In 1928, Benjamin Cardozo penned the majority opinion in one of the leading cases of American tort law. Palsgraf v. Long Island Railroad Co. is best known for its articulation of the foreseeability doctrine, and an entertaining read.
In Palsgraf, the plaintiff, Helen Palsgraf, was on her way to Rockaway Beach with her daughters. While standing on the train platform buying tickets, two men ran to catch a train that had already started moving. One of the men leaped to catch the train, lost his footing and dropped a package containing fireworks. The fireworks ignited on impact, causing a ripple effect that knocked over scales on the other end of the platform. The scales collided with Mrs. Palsgraf and left her injured.
Mrs. Palsgraf sued the train company. The basis for her claim was that of the two guards working the platform that assisted the men rushing to catch the train, one of them dislodged the package containing the fireworks. The court held that the guards did not act negligently.
Cardozo observed that “[t]he conduct of the defendant’s guard, if a wrong in its relation to the holder of the package, was not a wrong in its relation to the plaintiff, standing far away. Relatively to her it was not negligence at all. Nothing in the situation gave notice that the falling package had in it the potency of peril to persons thus removed.” In short, the guards did not owe Mrs. Palsgraf a duty of care and had no notice that the package contained fireworks. Later in his opinion, Cardozo wrote “[o]ne who seeks redress at law does not make out a cause of action by showing without more that there has been damage to his person. If the harm was not willful, he must show that the act as to him had possibilities of danger so many and apparent as to entitle him to be protected against the doing of it though the harm was unintended.” Cardozo seems to be suggesting that because the contents of the package were unknown, it was not foreseeable that someone on the other end of the platform would be injured. Interestingly, the dissent in Palsgraf has been instrumental in shaping tort law and the doctrine of foreseeability.
William Andrews penned the now famous dissent in Palsgraf. His dissent is perhaps most famous for the phrase “danger zone.” Andrews discussed at length the legal theory of proximate cause. Where Cardozo had suggested that there is no negligence unless someone is harmed, Andrews wrote that “[w]here there is the unreasonable act, and some right that may be affected there is negligence whether damage does or does not result.” He opined that driving down Broadway “at a reckless speed” is negligence whether a collision results or not.
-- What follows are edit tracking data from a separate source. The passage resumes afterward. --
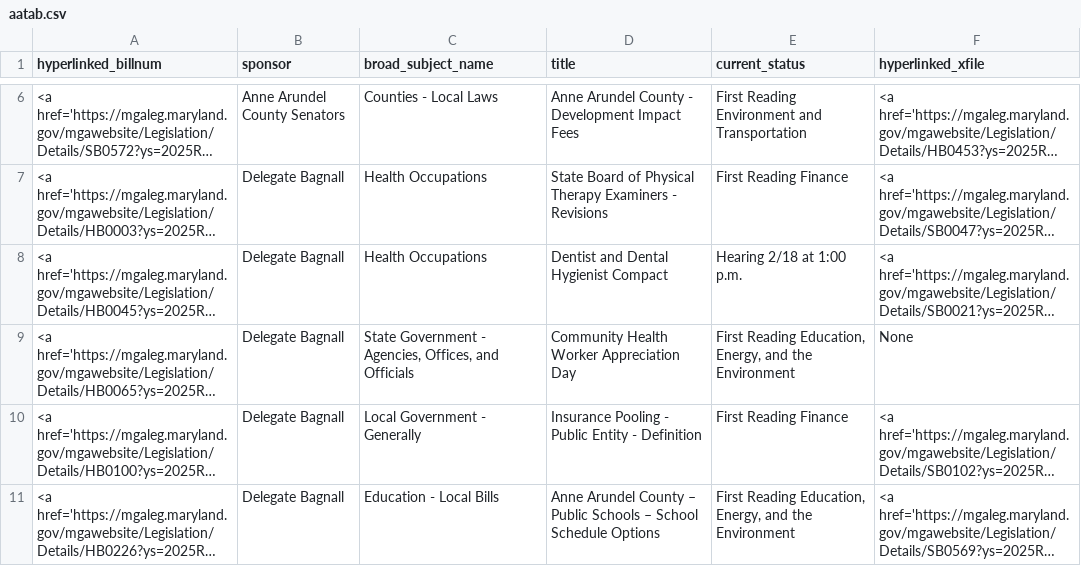
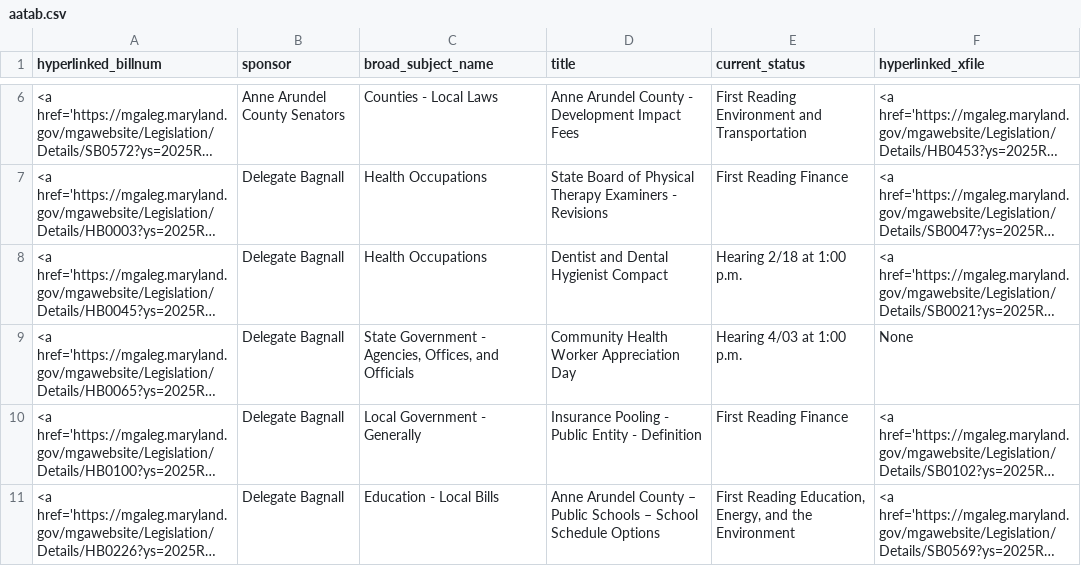
Before and after one commit to Baltimore-Sun/md-ga-bill-tracker, a CSV file: aatab.csv, drawn as a sheet; only a part is shown, gaps mark what is left out; long unchanged cells end in …; the diff names each change by its address in the sheet, - before the commit and + after, or states it on an @@ line.

```diff
--- a/aatab.csv
+++ b/aatab.csv
-E9 (current_status): First Reading Education, Energy, and the Environment
+E9 (current_status): Hearing 4/03 at 1:00 p.m.
```
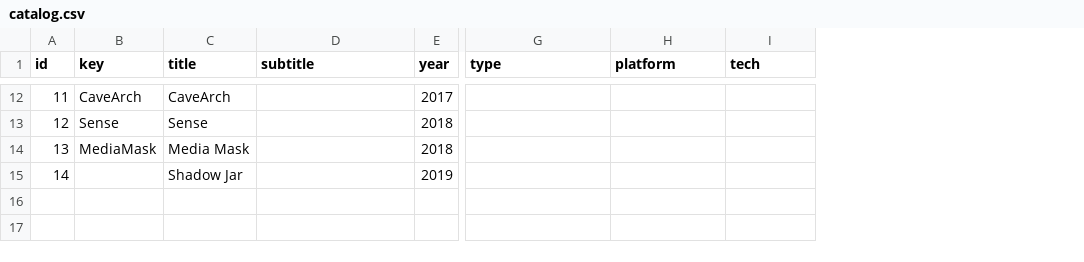
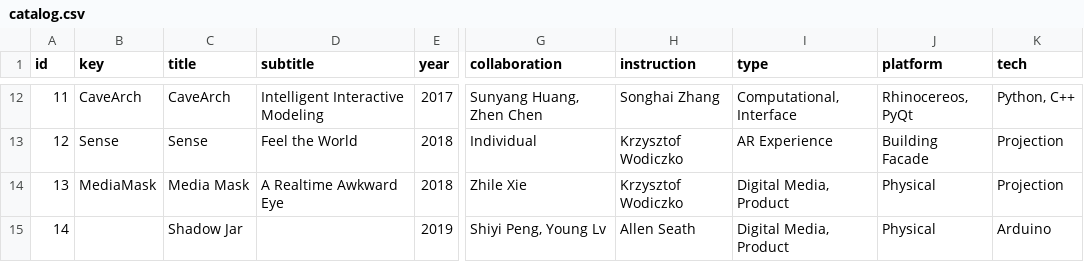
Before and after one commit to Dugyu/Dugyu.github.io, a CSV file: data/catalog.csv, drawn as a sheet; only a part is shown, gaps mark what is left out; addresses are those after the commit; the diff covers the shown part only; the diff names each change by its address in the sheet, - before the commit and + after, or states it on an @@ line.

Commit message:
add project inline detail content

```diff
--- a/data/catalog.csv
+++ b/data/catalog.csv
+column G (collaboration), rows 12-15: Sunyang Huang, Zhen Chen | Individual | Zhile Xie | Shiyi Peng, Young Lv
+column H (instruction), rows 12-15: Songhai Zhang | Krzysztof Wodiczko | Krzysztof Wodiczko | Allen Seath
-D12 (subtitle): (empty)
+D12 (subtitle): Intelligent Interactive Modeling
-I12 (type): (empty)
+I12 (type): Computational, Interface
-J12 (platform): (empty)
+J12 (platform): Rhinocereos, PyQt
-K12 (tech): (empty)
+K12 (tech): Python, C++
-D13 (subtitle): (empty)
+D13 (subtitle): Feel the World
-I13 (type): (empty)
+I13 (type): AR Experience
-J13 (platform): (empty)
+J13 (platform): Building Facade
-K13:K14 (tech): (empty)
+K13:K14 (tech): Projection
-D14 (subtitle): (empty)
+D14 (subtitle): A Realtime Awkward Eye
-I14:I15 (type): (empty)
+I14:I15 (type): Digital Media, Product
-J14:J15 (platform): (empty)
+J14:J15 (platform): Physical
-K15 (tech): (empty)
+K15 (tech): Arduino
```
Also changed, not shown: 39 edited cells elsewhere in this file, 2 other files.
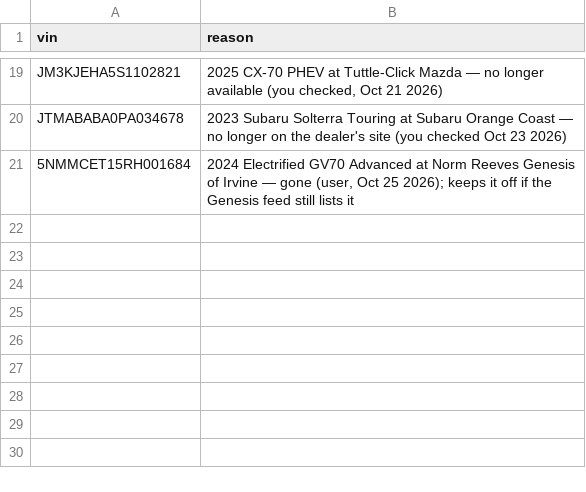
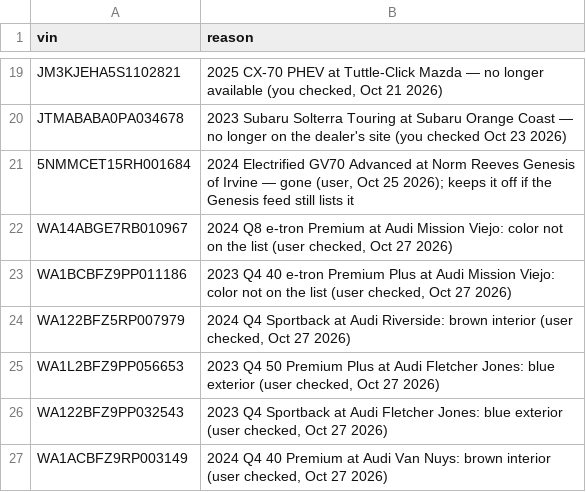
Before and after one commit to jhpdrbl/Car-finder-Ross, a CSV file: data/exclusions.csv, drawn as a sheet; only a part is shown, gaps mark what is left out; the diff names each change by its address in the sheet, - before the commit and + after, or states it on an @@ line.

```diff
--- a/data/exclusions.csv
+++ b/data/exclusions.csv
+row 22: WA14ABGE7RB010967 | 2024 Q8 e-tron Premium at Audi Mission Viejo: color not on the list (user checked, Oct 27 2026)
+row 23: WA1BCBFZ9PP011186 | 2023 Q4 40 e-tron Premium Plus at Audi Mission Viejo: color not on the list (user checked, Oct 27 2026)
+row 24: WA122BFZ5RP007979 | 2024 Q4 Sportback at Audi Riverside: brown interior (user checked, Oct 27 2026)
+row 25: WA1L2BFZ9PP056653 | 2023 Q4 50 Premium Plus at Audi Fletcher Jones: blue exterior (user checked, Oct 27 2026)
+row 26: WA122BFZ9PP032543 | 2023 Q4 Sportback at Audi Fletcher Jones: blue exterior (user checked, Oct 27 2026)
+row 27: WA1ACBFZ9RP003149 | 2024 Q4 40 Premium at Audi Van Nuys: brown interior (user checked, Oct 27 2026)
```
Also changed, not shown: data/confirmed.csv, data/manual_listings.csv, 2 other files.
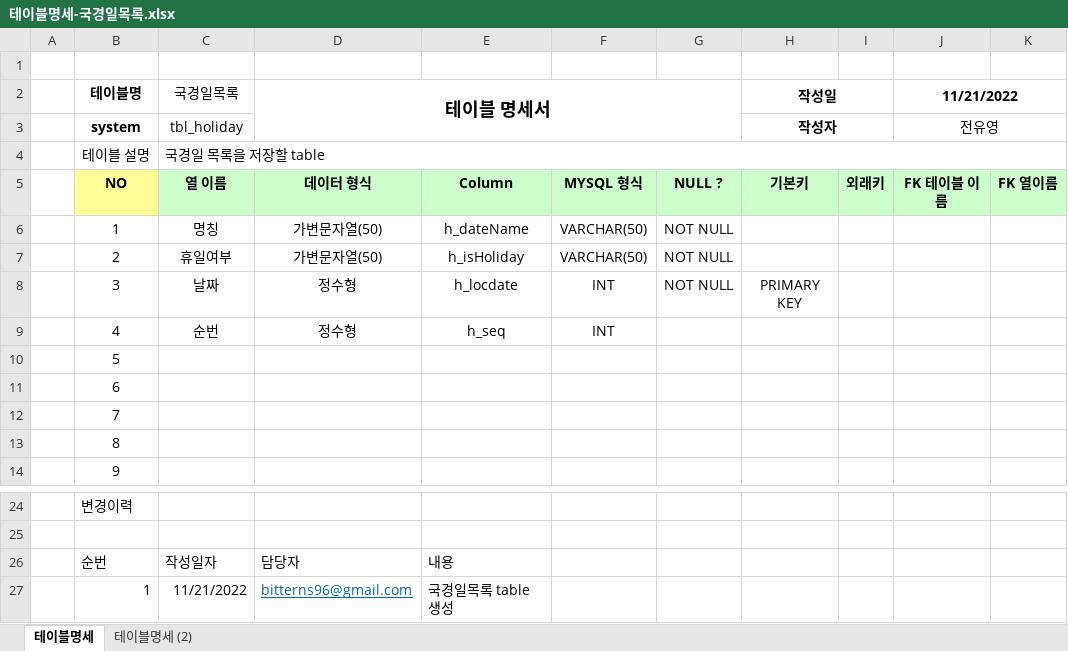
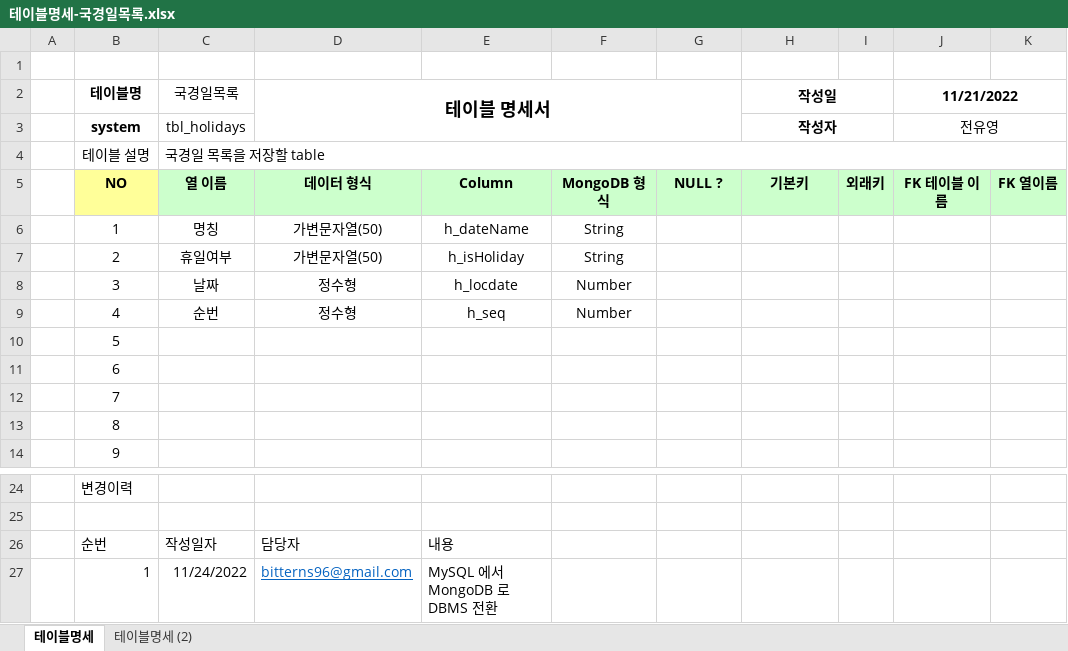
Before and after one commit to Preznt/Tiget, an Excel workbook: document/테이블명세-국경일목록.xlsx, sheet 테이블명세, drawn as a sheet; only a part is shown, gaps mark what is left out; values as stored, in another font and other column widths than the file's, no borders; the diff names each change by its address in the sheet, - before the commit and + after, or states it on an @@ line.

```diff
--- a/document/테이블명세-국경일목록.xlsx (sheet 테이블명세)
+++ b/document/테이블명세-국경일목록.xlsx (sheet 테이블명세)
-C3 (국경일목록): tbl_holiday
+C3 (국경일목록): tbl_holidays
-F5: MYSQL 형식
+F5: MongoDB 형식
-F6:F7: VARCHAR(50)
+F6:F7: String
-G6:G8: NOT NULL
+G6:G8: (empty)
-F8:F9: INT
+F8:F9: Number
-H8 (작성일): PRIMARY KEY
+H8 (작성일): (empty)
-C27 (국경일목록): 11/21/2022
+C27 (국경일목록): 11/24/2022
-E27: 국경일목록 table 생성
+E27: MySQL 에서 MongoDB 로 DBMS 전환
```
Also changed, not shown: 9 other files.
Andrews described what he called “the radius of danger.” Andrews concluded that defendants owe a duty to plaintiffs “even if he be outside what would generally be thought the danger zone.”
This legal discussion in Palsgraf has been instrumental in shaping personal injury law. Defendants are held liable for the direct consequences of their negligence as long as the harm is foreseeable. Essential to that analysis is whether the defendant could have reasonably foreseen injuring the plaintiff. Other considerations are independent intervening causes, and dependent intervening causes.
If you or a family member have suffered injury as the result of negligence, contract Bryan W. Crews, your Orlando personal injury attorney.